Israel, having suffered the killing and kidnapping of civilians earlier this month, is planning an invasion of Gaza to eliminate Hamas, the militant group behind the attacks. This will put many ordinary Palestinians, already struggling under Hamas rule, in a deadly situation. The foreign minister of Iran, which backs Hamas, has warned that “no one can guarantee control over the situation and prevent the conflict from spreading” if Israel proceeds. Many fear that Hezbollah, also backed by Iran, might attack Israel from the north. The U.S. has sent warships to the region as a deterrent.

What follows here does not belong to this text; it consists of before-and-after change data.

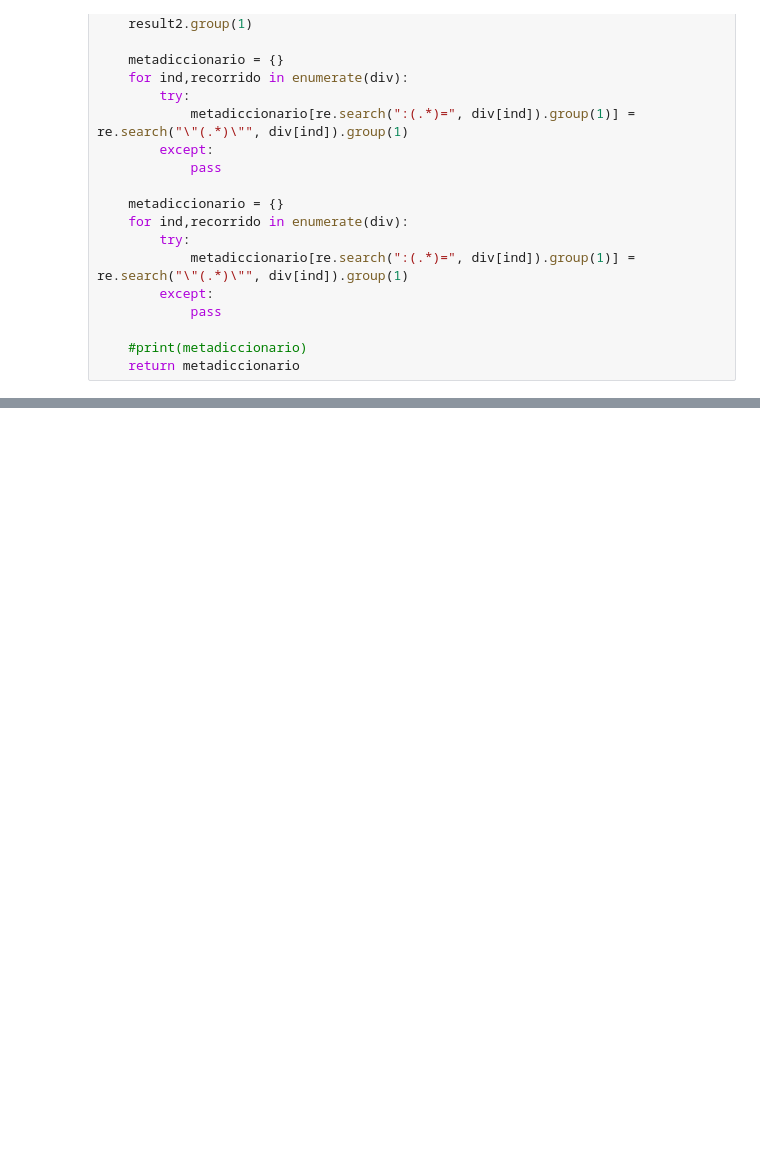
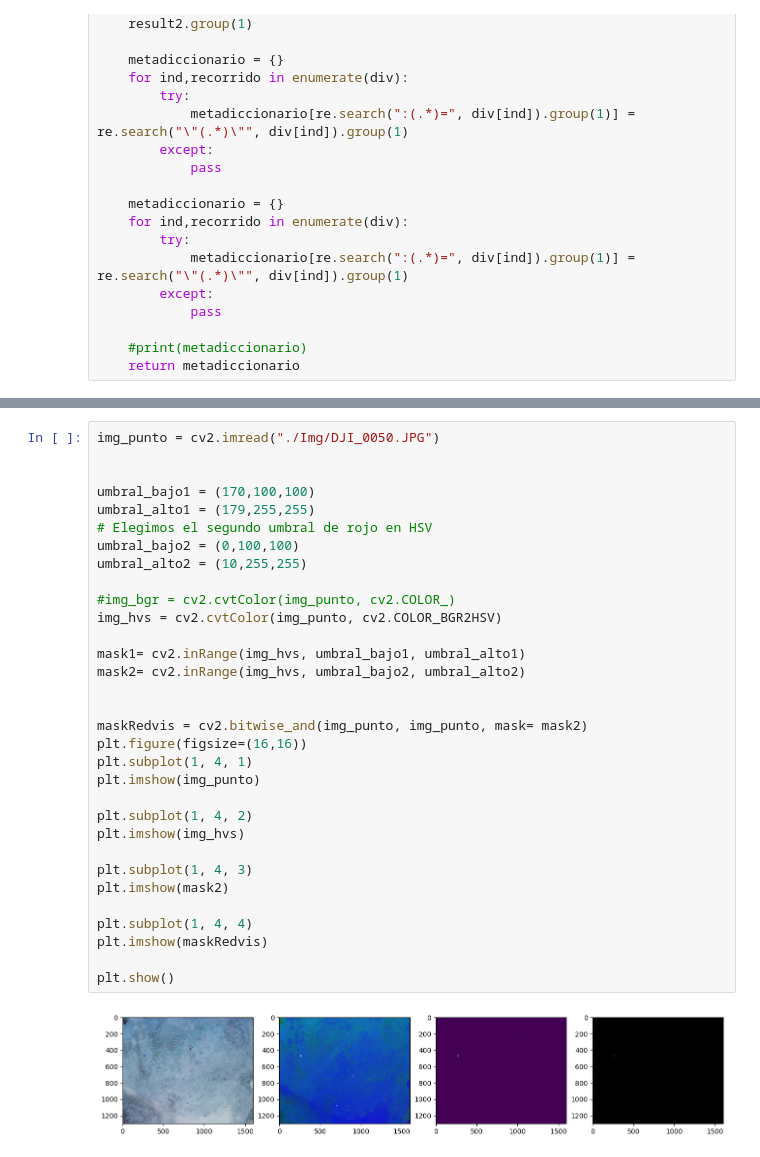
Before and after one commit to LuisGutierrez2203/RotarImagen, a Jupyter notebook: PuntoGps.ipynb, the cells around one changed output, grey strips where cells are left out. Cells and saved outputs as stored; diff of their text form; blank space fills up the shorter version.

```diff
--- a/PuntoGps.ipynb
+++ b/PuntoGps.ipynb
@@ -83,0 +84,34 @@ Latitud: 11.22621616, Longitud: -74.18506225
+# %%
+img_punto = cv2.imread("./Img/DJI_0050.JPG")
+
+
+umbral_bajo1 = (170,100,100)
+umbral_alto1 = (179,255,255)
+# Elegimos el segundo umbral de rojo en HSV
+umbral_bajo2 = (0,100,100)
+umbral_alto2 = (10,255,255)
+
+#img_bgr = cv2.cvtColor(img_punto, cv2.COLOR_)
+img_hvs = cv2.cvtColor(img_punto, cv2.COLOR_BGR2HSV)
+
+mask1= cv2.inRange(img_hvs, umbral_bajo1, umbral_alto1)
+mask2= cv2.inRange(img_hvs, umbral_bajo2, umbral_alto2)
+
+
+maskRedvis = cv2.bitwise_and(img_punto, img_punto, mask= mask2)
+plt.figure(figsize=(16,16))
+plt.subplot(1, 4, 1)
+plt.imshow(img_punto)
+
+plt.subplot(1, 4, 2)
+plt.imshow(img_hvs)
+
+plt.subplot(1, 4, 3)
+plt.imshow(mask2)
+
+plt.subplot(1, 4, 4)
+plt.imshow(maskRedvis)
+
+plt.show()
+# %% [output]
+[figure, added]
```
Also changed, not shown: parts of 3 cells of this notebook, 26 other files.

As tensions mount, an interview with Jared Kushner released Wednesday by podcaster Lex Fridman has drawn attention. Kushner is the son-in-law of former President Donald Trump, who made him a senior advisor and put him in charge of Middle East policy.

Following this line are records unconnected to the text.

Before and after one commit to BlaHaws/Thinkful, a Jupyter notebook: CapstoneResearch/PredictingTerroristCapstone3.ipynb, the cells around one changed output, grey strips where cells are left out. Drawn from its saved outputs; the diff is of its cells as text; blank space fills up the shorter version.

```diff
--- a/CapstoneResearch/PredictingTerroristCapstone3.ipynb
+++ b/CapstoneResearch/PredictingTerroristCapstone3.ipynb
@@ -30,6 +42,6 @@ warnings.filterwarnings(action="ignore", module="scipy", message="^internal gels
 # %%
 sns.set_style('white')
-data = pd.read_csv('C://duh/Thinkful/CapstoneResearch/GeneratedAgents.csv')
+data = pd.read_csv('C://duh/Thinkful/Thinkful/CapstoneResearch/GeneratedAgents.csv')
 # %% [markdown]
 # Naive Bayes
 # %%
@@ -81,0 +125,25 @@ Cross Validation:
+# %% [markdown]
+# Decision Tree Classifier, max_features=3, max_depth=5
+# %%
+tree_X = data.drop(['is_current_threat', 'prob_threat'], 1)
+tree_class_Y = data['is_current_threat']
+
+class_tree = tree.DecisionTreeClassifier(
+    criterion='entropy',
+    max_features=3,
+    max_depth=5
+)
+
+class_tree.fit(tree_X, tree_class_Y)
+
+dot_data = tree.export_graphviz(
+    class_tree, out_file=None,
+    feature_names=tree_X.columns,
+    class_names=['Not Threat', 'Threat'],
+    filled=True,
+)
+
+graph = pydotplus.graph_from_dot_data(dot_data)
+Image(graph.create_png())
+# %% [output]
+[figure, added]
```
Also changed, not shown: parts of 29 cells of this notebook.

While the interview lasts several hours and covers many areas—including a controversial $2 billion investment that the Saudi government made in Kushner’s private equity fund after he left his White House role—part of it focuses on the potential of the Middle East should it ever achieve peace and stability.
“The thing that’s held the region back for all these years has just been the conflict and the division,” Kushner said.
There were glimmers of hope last month, when Israel and Saudi Arabia seemed to be at the cusp of a breakthrough peace agreement, raising hopes for a lasting peace between Israelis and Palestinians.
“One of Iran’s worst nightmares is to have Israel and Saudi interlink together,” said Kushner. “It would be a game changer for the region.”
With violence in the Gaza Strip now likely to escalate, the normalization talks appear to be off the table.
Kushner believes—not surprisingly—that the reelection of Trump would help get things back on track in the region. He said the Trump admin was able to “project strength” and “stop through crushing sanctions” financial resources that Iran, which “seeks instability,” was sending to “terror groups.”
“I do think that the job he did as a foreign policy president was tremendous,” he said. “Under President Biden, this is the second war that’s broken out in the world, and when you have weak leadership, the world becomes a less safe place. My hope and prayers are that President Trump is reelected and that he’s able to then restore calm and peace and prosperity to the world.”
In the Middle East, he said, “you have young leadership now in Saudi Arabia and UAE and Qatar, and there’s a much more ambitious agenda now for the region to make it an economic superpower and hub of the world.”
He described Israel as “one of the most burgeoning and exciting tech economies in the world, and if you think about it, it’s almost like having a Silicon Valley not connected to California.”
He added, “I do think that the region has tremendous potential, it’s just been held back by bad policy, bad leadership, bad objectives.”